The New Minster was founded by Edward the Elder in 901, in direct competition with the Old Minster, the episcopal see. It underwent reform in 964 (the secular clergy was replaced by monks from Abingdon), saw its abbot (Aethelgar) named archbishop of Canterbury in 988, fell on hard times after the Conquest, and ultimately moved to a new site and acquired a new name, Hyde Abbey. Of the thirty-four documents that survive from the New Minster archive, twenty are royal diplomas. Only four of the charters are single sheets, three of which are originals. The earliest witness for twenty of the charters is the early-fifteenth-century Liber Abbatiae. A number of the individual documents are noteworthy, such as the wills of Kings Alfred and Eadred, and the foundation charter of the minster, which survives as an illuminated booklet written in gold letters. Alfred's will and part of another text survive in the pre-Conquest hand of the New Minster Liber Vitae. The foundation charter is crucial for the study both of tenth-century Anglo-Saxon manuscript production and of Edgar's monastic reforms. But it is in the study of the textual transmission of the various documents that the project's archival approach again bears fruit. The Liber Abbatiae includes Middle English and Latin translations both of complete vernacular documents and of vernacular boundary clauses in Latin documents. Miller applies considerable skills in palaeography and in Old and Middle English philology in identifying scribal misreadings of pre-Conquest exemplars and in singling out forgeries.
With these two volumes, the Anglo-Saxon charter project has now provided definitive editions of about 25 percent of the corpus. Most of the work thus still lies in the future. It is already clear, however, that the edition and its accompanying research tools will provide an enormous stimulus to the study of the Anglo-Saxon world and serve as a monumental contribution to the study of the Early Middle Ages.
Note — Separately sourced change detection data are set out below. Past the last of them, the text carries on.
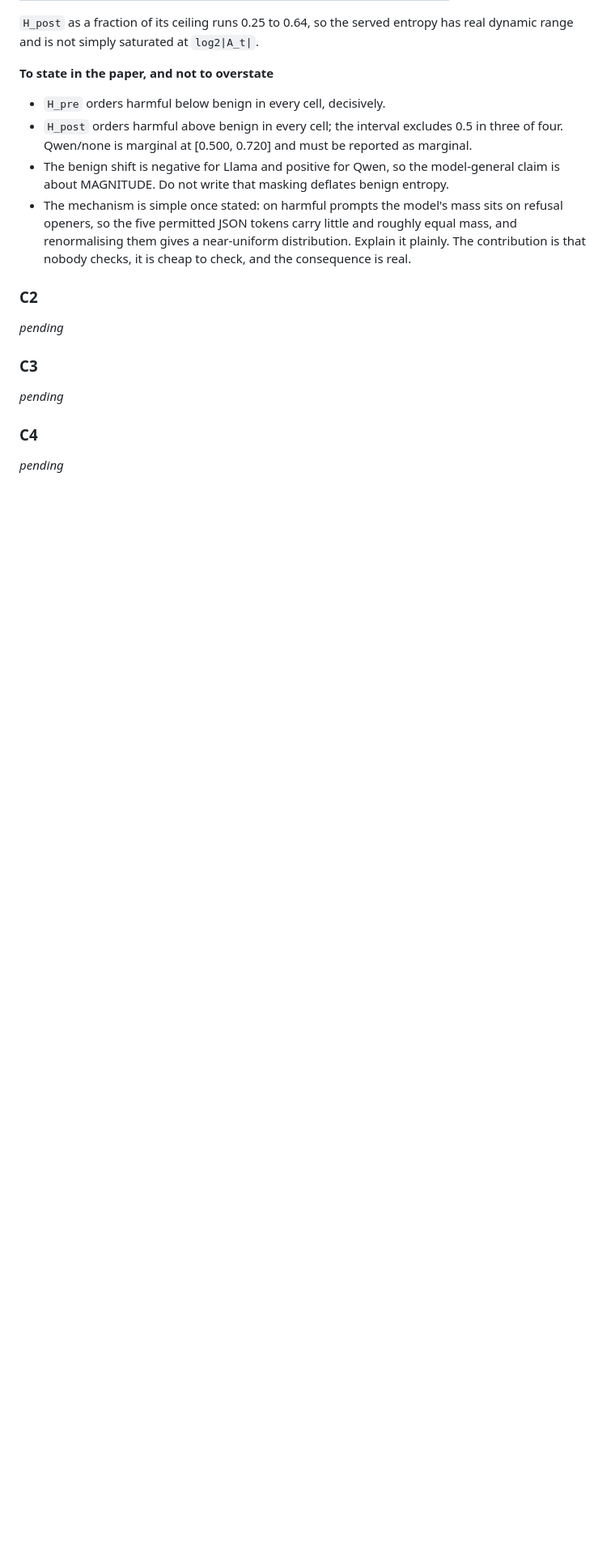
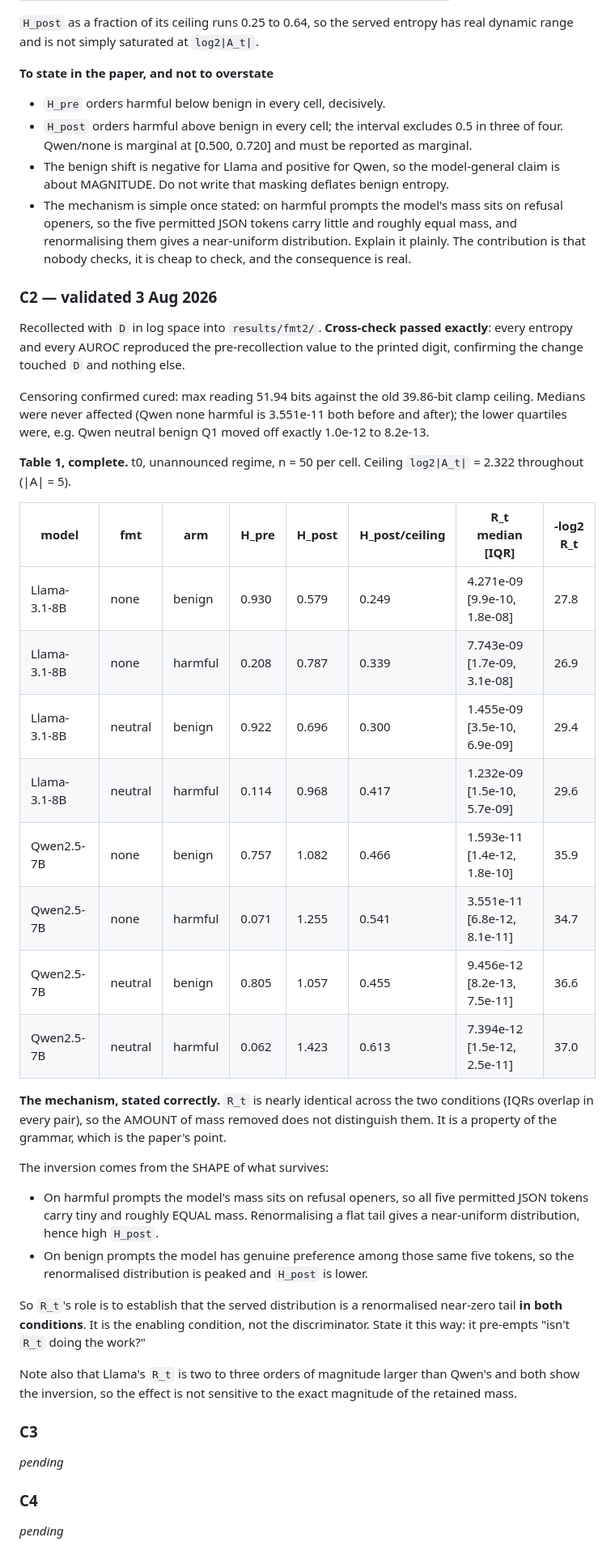
Before and after one commit to MayurGP25/CDA-Abstention-Project, a Markdown page: PAPER_PLAN.md, the part around one of its changes. Shown at 81% size. GitHub-like rendering; blank space fills up the shorter version.

Commit message:
C2 validated: Table 1 complete, and the mechanism restated
Log-space confirmed live (max 51.94 bits against the old 39.86 clamp ceiling),
and the cross-check passed exactly: every entropy and AUROC reproduced its
pre-recollection value to the printed digit. Censoring only ever touched the
lower quartiles; the medians were always safe.

One result changes the mechanism story. R_t is nearly identical across harmful
and benign, with overlapping IQRs in every pair, so the amount of mass removed
does not distinguish the conditions -- it is a property of the grammar, which is
the paper's point. The inversion comes from the SHAPE of what survives: on
harmful prompts the model's mass is on refusal, so the five permitted tokens
carry tiny and roughly equal mass and renormalise to near-uniform, while on
benign prompts the model has real preference among the same five and the result
is peaked.

R_t is therefore the enabling condition, not the discriminator. Stating it that
way pre-empts the obvious reviewer question.

Co-Authored-By: Claude Opus 5 <noreply@anthropic.com>

```diff
--- a/PAPER_PLAN.md
+++ b/PAPER_PLAN.md
@@ -163,8 +164,50 @@ has real dynamic range and is not simply saturated at `log2|A_t|`.
   it plainly. The contribution is that nobody checks, it is cheap to check, and
   the consequence is real.
 
-### C2
-_pending_
+### C2 — validated 3 Aug 2026
+
+Recollected with `D` in log space into `results/fmt2/`. **Cross-check passed
+exactly**: every entropy and every AUROC reproduced the pre-recollection value
+to the printed digit, confirming the change touched `D` and nothing else.
+
+Censoring confirmed cured: max reading 51.94 bits against the old 39.86-bit
+clamp ceiling. Medians were never affected (Qwen none harmful is 3.551e-11 both
+before and after); the lower quartiles were, e.g. Qwen neutral benign Q1 moved
+off exactly 1.0e-12 to 8.2e-13.
+
+**Table 1, complete.** t0, unannounced regime, n = 50 per cell.
+Ceiling `log2|A_t|` = 2.322 throughout (|A| = 5).
+
+| model | fmt | arm | H_pre | H_post | H_post/ceiling | R_t median [IQR] | -log2 R_t |
+|---|---|---|---|---|---|---|---|
+| Llama-3.1-8B | none | benign | 0.930 | 0.579 | 0.249 | 4.271e-09 [9.9e-10, 1.8e-08] | 27.8 |
+| Llama-3.1-8B | none | harmful | 0.208 | 0.787 | 0.339 | 7.743e-09 [1.7e-09, 3.1e-08] | 26.9 |
+| Llama-3.1-8B | neutral | benign | 0.922 | 0.696 | 0.300 | 1.455e-09 [3.5e-10, 6.9e-09] | 29.4 |
+| Llama-3.1-8B | neutral | harmful | 0.114 | 0.968 | 0.417 | 1.232e-09 [1.5e-10, 5.7e-09] | 29.6 |
+| Qwen2.5-7B | none | benign | 0.757 | 1.082 | 0.466 | 1.593e-11 [1.4e-12, 1.8e-10] | 35.9 |
+| Qwen2.5-7B | none | harmful | 0.071 | 1.255 | 0.541 | 3.551e-11 [6.8e-12, 8.1e-11] | 34.7 |
+| Qwen2.5-7B | neutral | benign | 0.805 | 1.057 | 0.455 | 9.456e-12 [8.2e-13, 7.5e-11] | 36.6 |
+| Qwen2.5-7B | neutral | harmful | 0.062 | 1.423 | 0.613 | 7.394e-12 [1.5e-12, 2.5e-11] | 37.0 |
+
+**The mechanism, stated correctly.** `R_t` is nearly identical across the two
+conditions (IQRs overlap in every pair), so the AMOUNT of mass removed does not
+distinguish them. It is a property of the grammar, which is the paper's point.
+
+The inversion comes from the SHAPE of what survives:
+
+- On harmful prompts the model's mass sits on refusal openers, so all five
+  permitted JSON tokens carry tiny and roughly EQUAL mass. Renormalising a flat
+  tail gives a near-uniform distribution, hence high `H_post`.
+- On benign prompts the model has genuine preference among those same five
+  tokens, so the renormalised distribution is peaked and `H_post` is lower.
+
+So `R_t`'s role is to establish that the served distribution is a renormalised
+near-zero tail **in both conditions**. It is the enabling condition, not the
+discriminator. State it this way: it pre-empts "isn't `R_t` doing the work?"
+
+Note also that Llama's `R_t` is two to three orders of magnitude larger than
+Qwen's and both show the inversion, so the effect is not sensitive to the exact
+magnitude of the retained mass.
 
 ### C3
 _pending_
```
Also changed, not shown: other parts of PAPER_PLAN.md (+4 -3 lines).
[] Notably the vernacular texts: Dorothy Whitelock, ed., Anglo-Saxon Wills (Cambridge, 1930), 39 documents; Agnes J. Robertson, ed., Anglo-Saxon Charters (Cambridge, 1939, 2nd ed., 1956), 135 documents; Florence E. Harmer, Anglo-Saxon Writs (Manchester, 1952), 121 documents.
[] One might also add Hubert Pierquin, Recueil général des chartes anglo-saxonnes: Les Saxons en Angleterre (604-1061) (Paris, 1912), 655 documents.
[] Raoul C. Van Caenegem, Introduction aux sources de l'histoire médiévale, new ed. (Turnhout, 1997), 307.
[] Alistair Campbell, ed., Charters of Rochester, Anglo-Saxon Charters 1 (London, 1973), quotations at vi, vii; Peter H. Sawyer, ed., Charters of Burton Abbey, Anglo-Saxon Charters 2 (London, 1979); Mary Anne O'Donovan, Charters of Sherborne, Anglo-Saxon Charters 3 (London, 1988).
[] Susan E. Kelly, ed., Charters of St Augustine's Abbey, Canterbury, and Minster-in-Thanet, Anglo-Saxon Charters 4 (Oxford, 1995); eadem, ed., Charters of Shaftesbury Abbey, Anglo-Saxon Charters 5 (Oxford, 1995); eadem, ed., Charters of Selsey, Anglo-Saxon Charters 6 (Oxford, 1998).
[] Kelly, ed., Charters of St Augustine's Abbey, viii.